* **Work request**: Without any images, write the data out exactly as it appears.

[Source records — start]

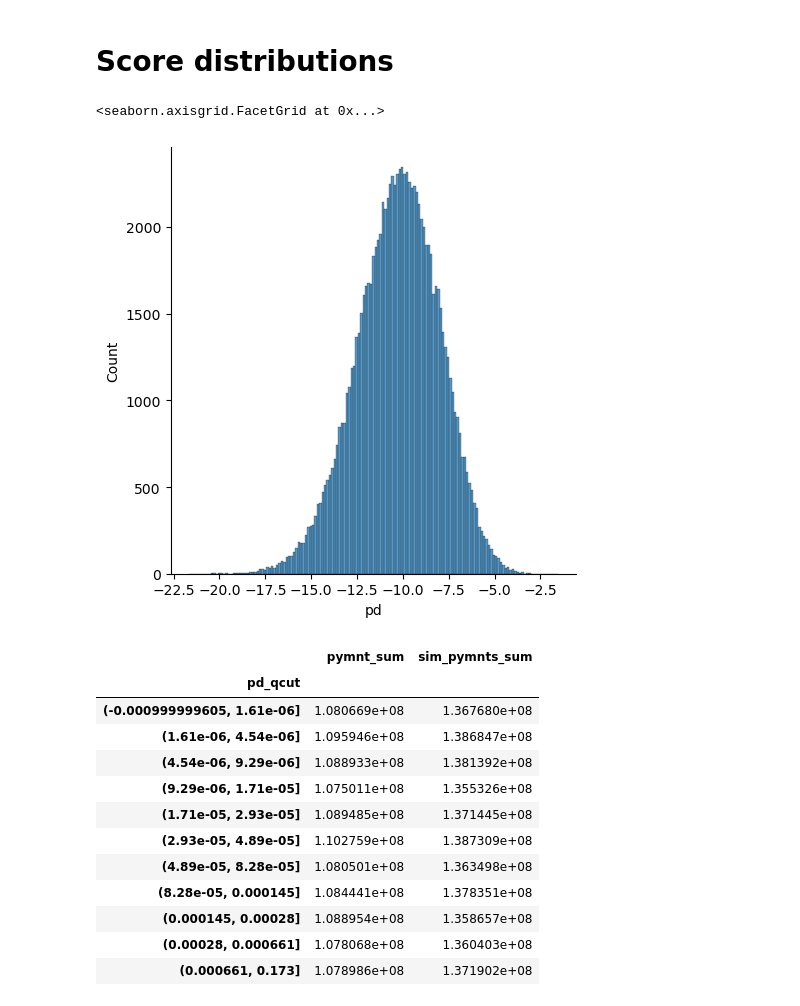
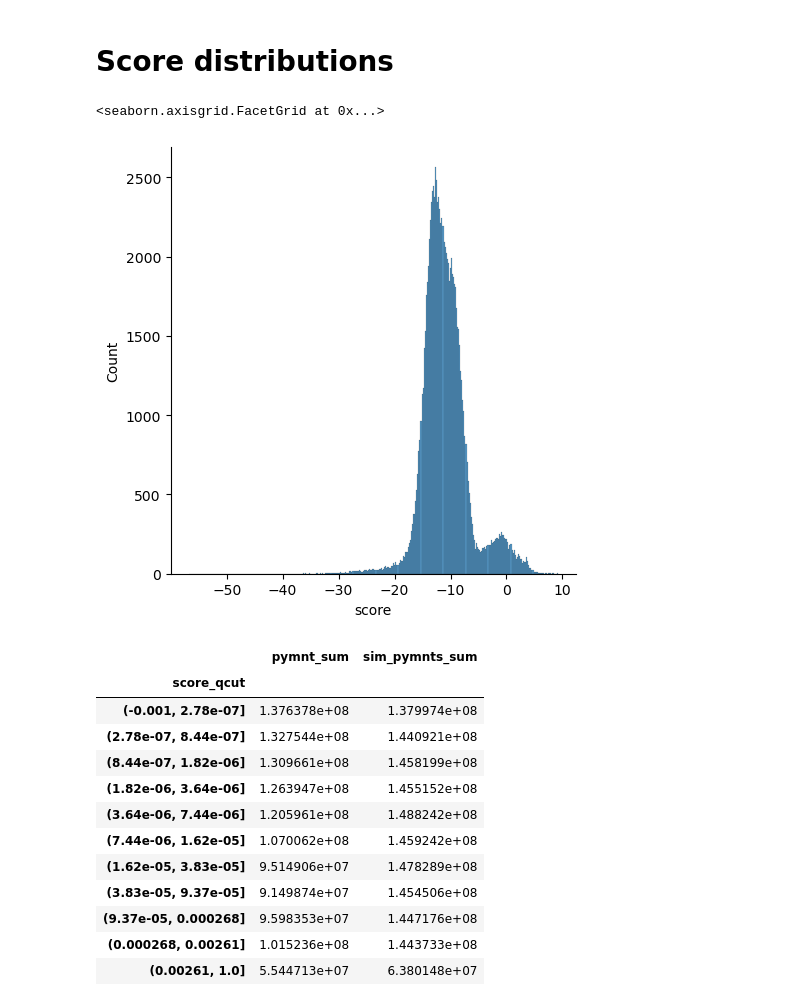
Before and after one commit to warner121/monteloanco, a Jupyter notebook: simulate.ipynb, the cells around one changed output. Saved outputs shown, nothing was run; the diff lists cells and outputs as text; code cells hidden in the pictures.

```diff
--- a/simulate.ipynb
+++ b/simulate.ipynb
@@ -10,9 +10,12 @@ from monteloanco import Model, Guide, GroupedBatchSampler
 # %%
 df_jsonl = pd.read_json('accepted_2007_to_2018Q4.jsonl.gz', lines=True).set_index('id')
 # %%
-df = pd.read_csv('monteloanco.csv.gz', index_col='id')
+df = pd.read_csv('training.csv.gz', index_col='id').drop(['pymnt'], axis=1)
 df = df.join(df_jsonl, how='inner').reset_index()
 # %%
-df.pymnt = df.pymnt.apply(torch.tensor)
+df.pymnt = pd.Series([
+    torch.tensor(a)[torch.tensor(b, dtype=torch.bool)]
+    for a, b in zip(df.pymnt, df.train)
+])
 # %% [markdown]
 # Read model
@@ -122,27 +126,27 @@ s_sim_pymnts.sum()
 # %%
 from scipy.special import logit
 
-sns.displot(logit(df.pd), kind='hist')
+sns.displot(logit(df.score), kind='hist')
 # %% [output]
 <seaborn.axisgrid.FacetGrid at 0x...>
-[figure, old version]
+[figure, new version]
 # %%
 df['pymnt_sum'] = [x.sum().item() for x in df.pymnt]
 df = df.join(s_sim_pymnts.rename('sim_pymnts_sum'))
 # %%
-df['pd_qcut'] = pd.qcut(df.pd, q=11)
-df.groupby('pd_qcut', observed=False)[['pymnt_sum', 'sim_pymnts_sum']].sum()
+df['score_qcut'] = pd.qcut(df.score, q=11)
+df.groupby('score_qcut', observed=False)[['pymnt_sum', 'sim_pymnts_sum']].sum()
 # %% [output]
 |  | pymnt_sum | sim_pymnts_sum |
-| pd_qcut |  |  |
-| (-0.000999999605, 1.61e-06] | 1.080669e+08 | 1.367680e+08 |
-| (1.61e-06, 4.54e-06] | 1.095946e+08 | 1.386847e+08 |
-| (4.54e-06, 9.29e-06] | 1.088933e+08 | 1.381392e+08 |
-| (9.29e-06, 1.71e-05] | 1.075011e+08 | 1.355326e+08 |
-| (1.71e-05, 2.93e-05] | 1.089485e+08 | 1.371445e+08 |
-| (2.93e-05, 4.89e-05] | 1.102759e+08 | 1.387309e+08 |
-| (4.89e-05, 8.28e-05] | 1.080501e+08 | 1.363498e+08 |
-| (8.28e-05, 0.000145] | 1.084441e+08 | 1.378351e+08 |
-| (0.000145, 0.00028] | 1.088954e+08 | 1.358657e+08 |
-| (0.00028, 0.000661] | 1.078068e+08 | 1.360403e+08 |
-| (0.000661, 0.173] | 1.078986e+08 | 1.371902e+08 |
+| score_qcut |  |  |
+| (-0.001, 2.78e-07] | 1.376378e+08 | 1.379974e+08 |
+| (2.78e-07, 8.44e-07] | 1.327544e+08 | 1.440921e+08 |
+| (8.44e-07, 1.82e-06] | 1.309661e+08 | 1.458199e+08 |
+| (1.82e-06, 3.64e-06] | 1.263947e+08 | 1.455152e+08 |
+| (3.64e-06, 7.44e-06] | 1.205961e+08 | 1.488242e+08 |
+| (7.44e-06, 1.62e-05] | 1.070062e+08 | 1.459242e+08 |
+| (1.62e-05, 3.83e-05] | 9.514906e+07 | 1.478289e+08 |
+| (3.83e-05, 9.37e-05] | 9.149874e+07 | 1.454506e+08 |
+| (9.37e-05, 0.000268] | 9.598353e+07 | 1.447176e+08 |
+| (0.000268, 0.00261] | 1.015236e+08 | 1.443733e+08 |
+| (0.00261, 1.0] | 5.544713e+07 | 6.380148e+07 |
```
Also changed, not shown: parts of 11 cells of this notebook, 2 other files.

[Source records — finish]

* **Solution to this exercise**:
Before and after one commit to warner121/monteloanco, a Jupyter notebook: simulate.ipynb, the cells around one changed output. Saved outputs shown, nothing was run; the diff lists cells and outputs as text; code cells hidden in the pictures.

```diff
--- a/simulate.ipynb
+++ b/simulate.ipynb
@@ -10,9 +10,12 @@ from monteloanco import Model, Guide, GroupedBatchSampler
 # %%
 df_jsonl = pd.read_json('accepted_2007_to_2018Q4.jsonl.gz', lines=True).set_index('id')
 # %%
-df = pd.read_csv('monteloanco.csv.gz', index_col='id')
+df = pd.read_csv('training.csv.gz', index_col='id').drop(['pymnt'], axis=1)
 df = df.join(df_jsonl, how='inner').reset_index()
 # %%
-df.pymnt = df.pymnt.apply(torch.tensor)
+df.pymnt = pd.Series([
+    torch.tensor(a)[torch.tensor(b, dtype=torch.bool)]
+    for a, b in zip(df.pymnt, df.train)
+])
 # %% [markdown]
 # Read model
@@ -122,27 +126,27 @@ s_sim_pymnts.sum()
 # %%
 from scipy.special import logit
 
-sns.displot(logit(df.pd), kind='hist')
+sns.displot(logit(df.score), kind='hist')
 # %% [output]
 <seaborn.axisgrid.FacetGrid at 0x...>
-[figure, old version]
+[figure, new version]
 # %%
 df['pymnt_sum'] = [x.sum().item() for x in df.pymnt]
 df = df.join(s_sim_pymnts.rename('sim_pymnts_sum'))
 # %%
-df['pd_qcut'] = pd.qcut(df.pd, q=11)
-df.groupby('pd_qcut', observed=False)[['pymnt_sum', 'sim_pymnts_sum']].sum()
+df['score_qcut'] = pd.qcut(df.score, q=11)
+df.groupby('score_qcut', observed=False)[['pymnt_sum', 'sim_pymnts_sum']].sum()
 # %% [output]
 |  | pymnt_sum | sim_pymnts_sum |
-| pd_qcut |  |  |
-| (-0.000999999605, 1.61e-06] | 1.080669e+08 | 1.367680e+08 |
-| (1.61e-06, 4.54e-06] | 1.095946e+08 | 1.386847e+08 |
-| (4.54e-06, 9.29e-06] | 1.088933e+08 | 1.381392e+08 |
-| (9.29e-06, 1.71e-05] | 1.075011e+08 | 1.355326e+08 |
-| (1.71e-05, 2.93e-05] | 1.089485e+08 | 1.371445e+08 |
-| (2.93e-05, 4.89e-05] | 1.102759e+08 | 1.387309e+08 |
-| (4.89e-05, 8.28e-05] | 1.080501e+08 | 1.363498e+08 |
-| (8.28e-05, 0.000145] | 1.084441e+08 | 1.378351e+08 |
-| (0.000145, 0.00028] | 1.088954e+08 | 1.358657e+08 |
-| (0.00028, 0.000661] | 1.078068e+08 | 1.360403e+08 |
-| (0.000661, 0.173] | 1.078986e+08 | 1.371902e+08 |
+| score_qcut |  |  |
+| (-0.001, 2.78e-07] | 1.376378e+08 | 1.379974e+08 |
+| (2.78e-07, 8.44e-07] | 1.327544e+08 | 1.440921e+08 |
+| (8.44e-07, 1.82e-06] | 1.309661e+08 | 1.458199e+08 |
+| (1.82e-06, 3.64e-06] | 1.263947e+08 | 1.455152e+08 |
+| (3.64e-06, 7.44e-06] | 1.205961e+08 | 1.488242e+08 |
+| (7.44e-06, 1.62e-05] | 1.070062e+08 | 1.459242e+08 |
+| (1.62e-05, 3.83e-05] | 9.514906e+07 | 1.478289e+08 |
+| (3.83e-05, 9.37e-05] | 9.149874e+07 | 1.454506e+08 |
+| (9.37e-05, 0.000268] | 9.598353e+07 | 1.447176e+08 |
+| (0.000268, 0.00261] | 1.015236e+08 | 1.443733e+08 |
+| (0.00261, 1.0] | 5.544713e+07 | 6.380148e+07 |
```
Also changed, not shown: parts of 11 cells of this notebook, 2 other files.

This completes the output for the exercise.